- Vickers AJ, Fisher P, Smith C, Wyllie SE, Lewith GT: Homoeopathy for delayed-onset muscle soreness: a randomised, double-blind, placebo-controlled trial. British Journal of Sports Medicine. 1997, 31: 304-307.View ArticlePubMedPubMed CentralGoogle Scholar
- Vincent HK, Vincent KR: The effect of training status on the serum creatine kinase response, soreness and muscle function following resistance exercise. Int J Sports Med. 1997, 18: 431-437.View ArticlePubMedGoogle Scholar
- Tveiten D, Bruset S, Borchgrevnink CF, Løhne K: Effect of Arnica D 30 after hard physical exercise – A double blind randomized control study. Tidsskrift for Den Norske Laegeforening. 1991, 11: 3630-3631.Google Scholar
- Tveiten D, Bruset S, Borchgrevnink CF, Norseth J: Effects of the homeopathic remedy Arnica D 30 on marathon runners: a randomized, double-blind study during the 1995 Oslo Marathon. Complementary Therapies in Medicine. 1998, 6: 71-74.View ArticleGoogle Scholar
- Vickers AJ, Fisher P, Smith C, Wyllie SE, Rees R: Homoeopathic Arnica 30x is ineffective for muscle soreness after long-distance running: a randomised, double-blind, placebo-controlled trial. Clinical Journal of Pain. 1998, 14: 227-231. 10.1097/00002508-199809000-00009.View ArticlePubMedGoogle Scholar
- Newham DJ, McPhail G, Mills Kr, Edward RH: Ultrastructural changes after concentric and eccentric contractions of human muscle. Journal of Neurological Science. 1983, 61: 109-122. 10.1016/0022-510X(83)90058-8.View ArticleGoogle Scholar
- The pre-publication history for this paper can be accessed here:http://www.biomedcentral.com/1471-2474/2/5/prepub
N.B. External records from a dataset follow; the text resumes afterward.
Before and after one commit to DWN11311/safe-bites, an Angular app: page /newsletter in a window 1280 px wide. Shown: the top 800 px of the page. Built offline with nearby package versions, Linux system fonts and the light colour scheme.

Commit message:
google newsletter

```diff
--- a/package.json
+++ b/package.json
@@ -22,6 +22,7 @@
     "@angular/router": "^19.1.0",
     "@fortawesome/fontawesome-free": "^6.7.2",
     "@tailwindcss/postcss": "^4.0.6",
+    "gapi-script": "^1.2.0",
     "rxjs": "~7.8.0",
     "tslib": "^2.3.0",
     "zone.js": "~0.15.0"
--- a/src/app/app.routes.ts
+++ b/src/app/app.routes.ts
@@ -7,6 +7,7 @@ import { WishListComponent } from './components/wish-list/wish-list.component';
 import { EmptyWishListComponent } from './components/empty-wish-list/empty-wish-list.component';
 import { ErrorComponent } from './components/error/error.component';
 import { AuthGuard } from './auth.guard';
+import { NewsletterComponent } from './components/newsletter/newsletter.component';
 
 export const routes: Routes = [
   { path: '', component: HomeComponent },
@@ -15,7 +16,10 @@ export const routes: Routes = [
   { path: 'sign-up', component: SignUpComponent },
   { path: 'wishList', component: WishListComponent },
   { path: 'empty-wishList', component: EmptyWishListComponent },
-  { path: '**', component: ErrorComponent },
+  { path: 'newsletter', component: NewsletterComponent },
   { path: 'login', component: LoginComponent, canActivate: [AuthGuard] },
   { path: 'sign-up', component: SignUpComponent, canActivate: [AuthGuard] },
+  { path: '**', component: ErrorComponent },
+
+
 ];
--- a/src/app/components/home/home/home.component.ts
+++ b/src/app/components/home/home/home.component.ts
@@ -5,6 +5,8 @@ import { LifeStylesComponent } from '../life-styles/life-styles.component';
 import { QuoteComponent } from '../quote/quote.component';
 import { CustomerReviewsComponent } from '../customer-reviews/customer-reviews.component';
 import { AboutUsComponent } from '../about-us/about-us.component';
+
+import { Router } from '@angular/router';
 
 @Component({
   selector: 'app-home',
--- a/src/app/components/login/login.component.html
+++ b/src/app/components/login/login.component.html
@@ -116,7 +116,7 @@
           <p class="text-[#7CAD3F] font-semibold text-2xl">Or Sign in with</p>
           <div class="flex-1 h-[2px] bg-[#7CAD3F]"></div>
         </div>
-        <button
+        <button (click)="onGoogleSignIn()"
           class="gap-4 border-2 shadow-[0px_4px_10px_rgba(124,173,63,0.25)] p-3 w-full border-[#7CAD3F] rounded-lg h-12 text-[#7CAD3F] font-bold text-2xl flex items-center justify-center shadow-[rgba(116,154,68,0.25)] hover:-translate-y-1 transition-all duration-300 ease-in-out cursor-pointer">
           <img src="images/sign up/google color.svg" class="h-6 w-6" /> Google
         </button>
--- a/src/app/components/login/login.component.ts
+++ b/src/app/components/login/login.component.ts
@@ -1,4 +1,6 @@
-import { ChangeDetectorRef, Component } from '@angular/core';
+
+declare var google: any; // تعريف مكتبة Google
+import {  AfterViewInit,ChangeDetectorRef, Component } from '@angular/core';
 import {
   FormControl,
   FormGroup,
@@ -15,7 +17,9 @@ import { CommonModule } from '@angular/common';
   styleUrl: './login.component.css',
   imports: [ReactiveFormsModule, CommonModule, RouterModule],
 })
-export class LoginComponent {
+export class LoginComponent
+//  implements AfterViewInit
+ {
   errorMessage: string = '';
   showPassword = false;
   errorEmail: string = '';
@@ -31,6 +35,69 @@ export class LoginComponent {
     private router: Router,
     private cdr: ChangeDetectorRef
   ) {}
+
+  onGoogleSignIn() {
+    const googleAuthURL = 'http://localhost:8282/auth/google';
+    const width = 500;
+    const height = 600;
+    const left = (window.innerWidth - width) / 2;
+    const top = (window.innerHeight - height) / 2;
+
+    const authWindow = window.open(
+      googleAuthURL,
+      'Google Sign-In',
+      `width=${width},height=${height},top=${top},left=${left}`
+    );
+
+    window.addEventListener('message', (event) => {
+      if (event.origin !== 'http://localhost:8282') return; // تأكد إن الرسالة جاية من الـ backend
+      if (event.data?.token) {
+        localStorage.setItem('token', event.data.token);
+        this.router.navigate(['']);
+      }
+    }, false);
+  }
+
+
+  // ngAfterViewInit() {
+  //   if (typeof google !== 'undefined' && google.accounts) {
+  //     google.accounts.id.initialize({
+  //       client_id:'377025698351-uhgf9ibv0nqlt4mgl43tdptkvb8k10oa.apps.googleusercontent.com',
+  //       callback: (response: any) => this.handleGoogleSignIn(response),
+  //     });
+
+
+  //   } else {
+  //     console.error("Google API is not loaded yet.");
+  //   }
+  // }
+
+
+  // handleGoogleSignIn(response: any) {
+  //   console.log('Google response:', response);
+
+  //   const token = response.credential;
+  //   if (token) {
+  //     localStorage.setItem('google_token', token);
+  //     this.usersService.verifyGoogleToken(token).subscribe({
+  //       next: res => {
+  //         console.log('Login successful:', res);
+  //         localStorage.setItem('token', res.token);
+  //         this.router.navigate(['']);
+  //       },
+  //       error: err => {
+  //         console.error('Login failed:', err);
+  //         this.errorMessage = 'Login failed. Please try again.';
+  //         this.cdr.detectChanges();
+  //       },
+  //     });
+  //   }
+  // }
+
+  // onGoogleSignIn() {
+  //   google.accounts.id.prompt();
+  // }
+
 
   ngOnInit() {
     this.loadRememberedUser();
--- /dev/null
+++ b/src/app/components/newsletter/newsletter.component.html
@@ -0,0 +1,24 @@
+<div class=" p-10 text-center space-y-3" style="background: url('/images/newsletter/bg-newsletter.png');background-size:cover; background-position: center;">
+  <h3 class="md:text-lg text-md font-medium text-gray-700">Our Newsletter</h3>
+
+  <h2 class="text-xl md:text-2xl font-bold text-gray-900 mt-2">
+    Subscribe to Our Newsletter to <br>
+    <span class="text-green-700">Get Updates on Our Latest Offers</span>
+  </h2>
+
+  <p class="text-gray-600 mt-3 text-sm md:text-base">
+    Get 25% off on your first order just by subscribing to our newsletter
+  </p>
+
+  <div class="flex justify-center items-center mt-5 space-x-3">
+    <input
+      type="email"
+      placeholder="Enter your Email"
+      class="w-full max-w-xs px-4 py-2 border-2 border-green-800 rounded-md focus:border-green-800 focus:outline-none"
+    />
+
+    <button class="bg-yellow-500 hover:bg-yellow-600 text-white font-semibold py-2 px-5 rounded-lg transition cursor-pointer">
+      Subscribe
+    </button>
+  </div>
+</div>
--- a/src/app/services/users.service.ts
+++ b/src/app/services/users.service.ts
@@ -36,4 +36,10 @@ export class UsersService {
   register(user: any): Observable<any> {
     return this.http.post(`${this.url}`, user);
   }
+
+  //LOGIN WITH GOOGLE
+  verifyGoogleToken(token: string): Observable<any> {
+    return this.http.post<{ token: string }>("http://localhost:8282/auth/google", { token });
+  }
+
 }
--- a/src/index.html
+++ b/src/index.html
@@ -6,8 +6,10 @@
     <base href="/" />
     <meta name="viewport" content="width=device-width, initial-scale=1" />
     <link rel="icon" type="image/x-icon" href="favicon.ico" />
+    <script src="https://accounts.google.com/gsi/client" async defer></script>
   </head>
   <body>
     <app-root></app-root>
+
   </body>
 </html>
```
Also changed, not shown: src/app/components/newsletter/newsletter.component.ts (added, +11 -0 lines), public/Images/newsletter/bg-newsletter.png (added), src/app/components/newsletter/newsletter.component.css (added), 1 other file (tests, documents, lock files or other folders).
This article is published under license to BioMed Central Ltd. This is an Open Access article: verbatim copying and redistribution of this article are permitted in all media for any purpose, provided this notice is preserved along with the article's original URL.